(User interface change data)

********************

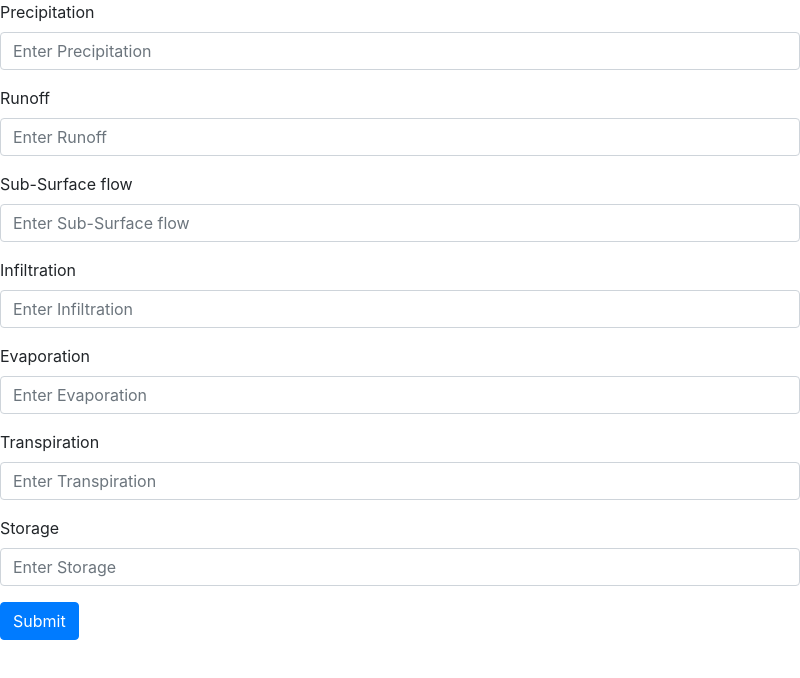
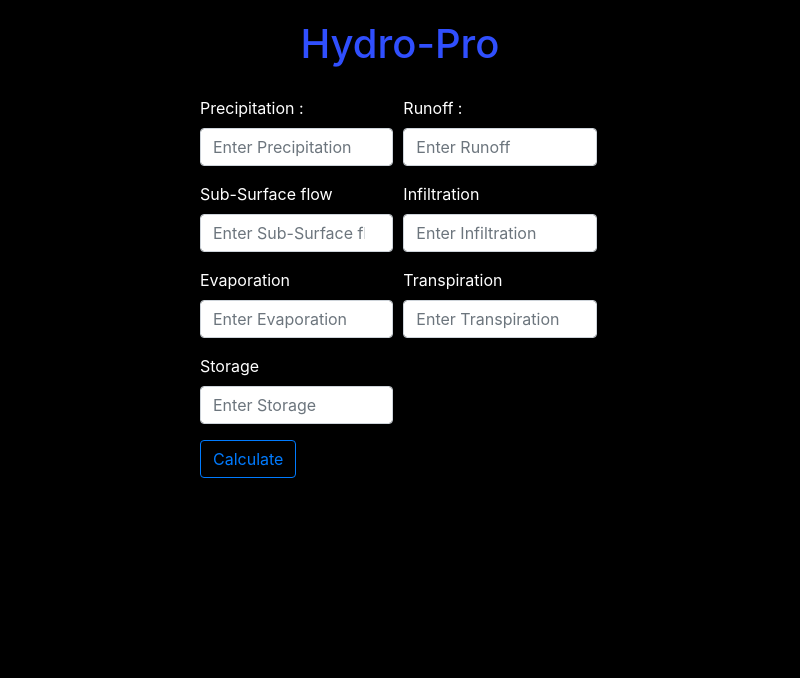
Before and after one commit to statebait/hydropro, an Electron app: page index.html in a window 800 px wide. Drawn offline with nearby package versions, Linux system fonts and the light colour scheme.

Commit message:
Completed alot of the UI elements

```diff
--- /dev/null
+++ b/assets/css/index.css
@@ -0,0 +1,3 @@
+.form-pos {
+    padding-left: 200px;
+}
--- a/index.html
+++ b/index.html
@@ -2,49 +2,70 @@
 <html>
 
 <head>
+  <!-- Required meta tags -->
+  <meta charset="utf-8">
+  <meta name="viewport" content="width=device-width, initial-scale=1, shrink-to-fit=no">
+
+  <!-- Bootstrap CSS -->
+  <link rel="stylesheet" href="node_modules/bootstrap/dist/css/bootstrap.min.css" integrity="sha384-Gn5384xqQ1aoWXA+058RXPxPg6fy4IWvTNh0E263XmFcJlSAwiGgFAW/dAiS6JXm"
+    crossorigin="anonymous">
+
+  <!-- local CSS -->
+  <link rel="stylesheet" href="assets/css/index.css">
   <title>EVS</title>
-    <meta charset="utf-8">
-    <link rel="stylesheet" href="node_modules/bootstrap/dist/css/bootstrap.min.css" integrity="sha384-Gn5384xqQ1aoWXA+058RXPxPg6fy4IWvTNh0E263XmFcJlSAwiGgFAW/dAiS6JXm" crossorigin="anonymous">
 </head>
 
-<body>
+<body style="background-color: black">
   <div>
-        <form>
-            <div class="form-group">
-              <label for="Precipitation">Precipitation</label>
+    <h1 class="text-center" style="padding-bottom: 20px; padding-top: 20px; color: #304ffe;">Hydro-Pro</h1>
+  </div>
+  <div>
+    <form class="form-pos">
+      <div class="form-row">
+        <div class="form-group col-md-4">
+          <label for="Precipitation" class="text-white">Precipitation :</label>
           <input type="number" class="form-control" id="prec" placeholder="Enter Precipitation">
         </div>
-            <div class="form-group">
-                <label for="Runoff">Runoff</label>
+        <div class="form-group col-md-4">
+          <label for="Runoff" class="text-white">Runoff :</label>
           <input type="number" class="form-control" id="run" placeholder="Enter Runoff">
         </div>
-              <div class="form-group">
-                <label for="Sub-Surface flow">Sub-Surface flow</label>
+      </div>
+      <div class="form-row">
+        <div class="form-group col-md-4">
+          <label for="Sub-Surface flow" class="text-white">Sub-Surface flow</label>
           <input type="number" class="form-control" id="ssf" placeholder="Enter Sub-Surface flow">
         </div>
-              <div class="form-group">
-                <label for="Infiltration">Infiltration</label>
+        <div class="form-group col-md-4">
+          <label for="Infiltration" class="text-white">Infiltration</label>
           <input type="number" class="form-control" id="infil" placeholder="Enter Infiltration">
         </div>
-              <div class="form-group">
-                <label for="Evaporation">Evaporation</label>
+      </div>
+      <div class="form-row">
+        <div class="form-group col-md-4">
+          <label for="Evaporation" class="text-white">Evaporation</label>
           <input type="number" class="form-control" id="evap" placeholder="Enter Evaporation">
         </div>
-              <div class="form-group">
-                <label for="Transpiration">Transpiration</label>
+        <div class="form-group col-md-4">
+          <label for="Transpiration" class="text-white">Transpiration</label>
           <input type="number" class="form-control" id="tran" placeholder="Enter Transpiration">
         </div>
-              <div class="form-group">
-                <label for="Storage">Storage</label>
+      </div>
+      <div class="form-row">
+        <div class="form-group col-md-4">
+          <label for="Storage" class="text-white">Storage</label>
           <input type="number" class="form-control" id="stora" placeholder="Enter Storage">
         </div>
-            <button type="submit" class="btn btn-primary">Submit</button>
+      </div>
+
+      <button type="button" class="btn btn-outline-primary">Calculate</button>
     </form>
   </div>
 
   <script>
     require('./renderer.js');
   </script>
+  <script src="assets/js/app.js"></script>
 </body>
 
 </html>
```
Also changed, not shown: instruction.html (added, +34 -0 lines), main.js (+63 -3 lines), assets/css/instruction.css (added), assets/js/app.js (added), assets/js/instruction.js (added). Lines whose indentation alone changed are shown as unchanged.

********************

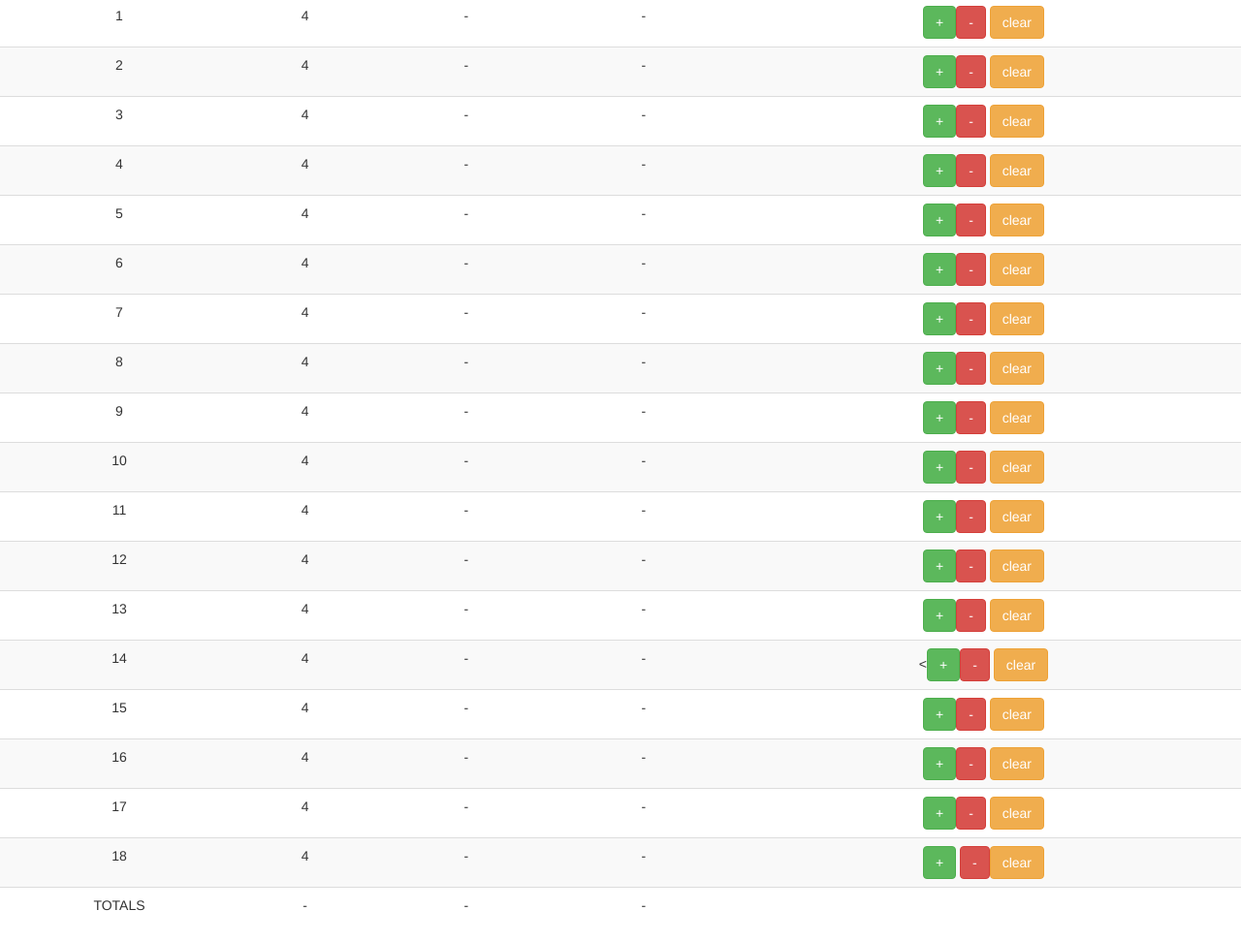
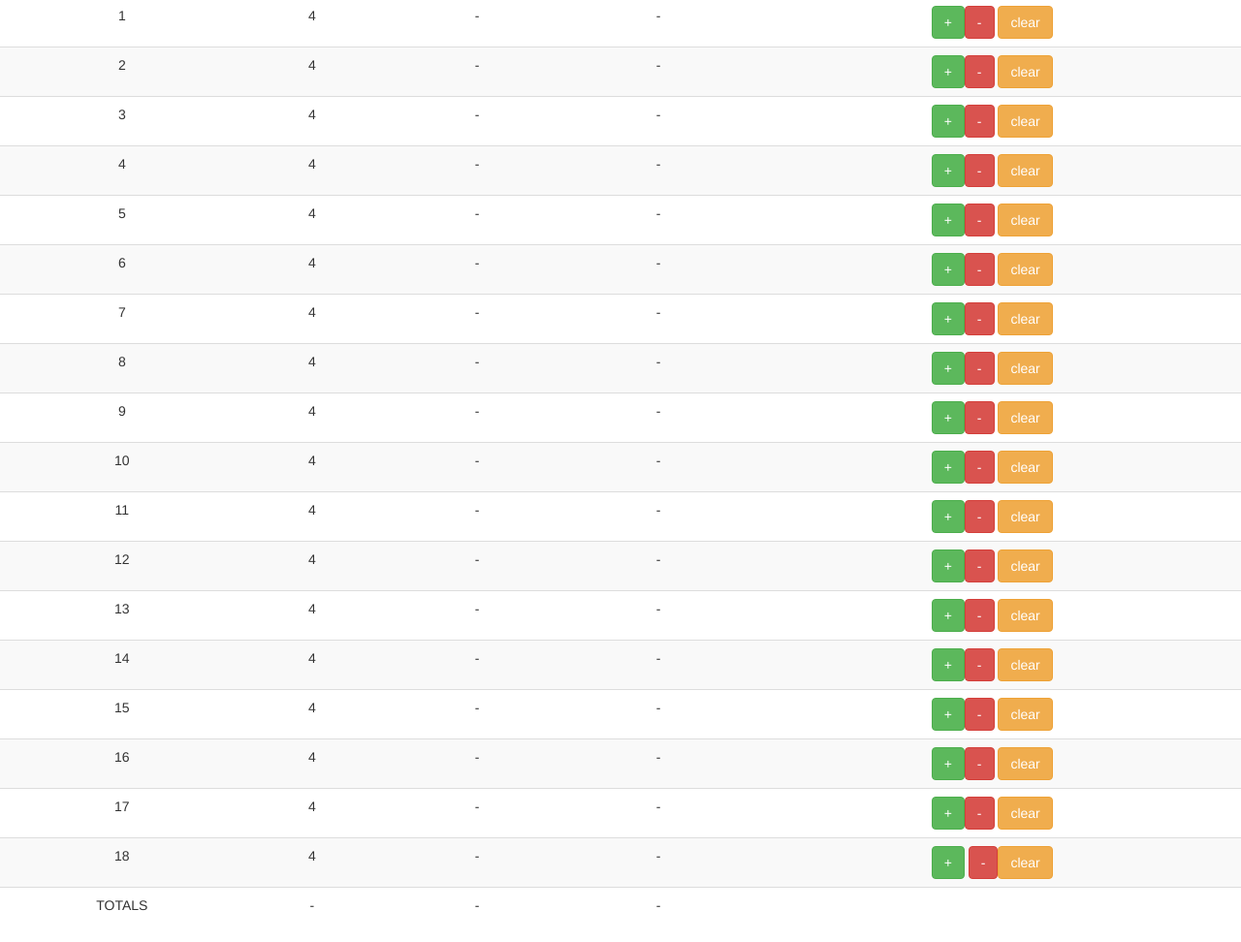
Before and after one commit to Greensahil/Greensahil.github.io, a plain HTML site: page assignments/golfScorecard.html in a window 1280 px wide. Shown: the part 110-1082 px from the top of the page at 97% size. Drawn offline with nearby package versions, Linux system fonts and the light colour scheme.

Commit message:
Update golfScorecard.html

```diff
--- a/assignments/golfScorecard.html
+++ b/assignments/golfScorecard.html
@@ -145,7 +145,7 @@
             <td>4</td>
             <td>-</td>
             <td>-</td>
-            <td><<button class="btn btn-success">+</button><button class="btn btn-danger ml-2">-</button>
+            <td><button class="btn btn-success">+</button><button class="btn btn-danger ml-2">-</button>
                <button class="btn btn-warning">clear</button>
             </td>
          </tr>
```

********************

> **THE PROBLEM**
Pull together all lines from the data that mention the word "button".

> **OUTPUT FOR THIS TASK**
-            <button type="submit" class="btn btn-primary">Submit</button>
+      <button type="button" class="btn btn-outline-primary">Calculate</button>
-            <td><<button class="btn btn-success">+</button><button class="btn btn-danger ml-2">-</button>
+            <td><button class="btn btn-success">+</button><button class="btn btn-danger ml-2">-</button>
                <button class="btn btn-warning">clear</button>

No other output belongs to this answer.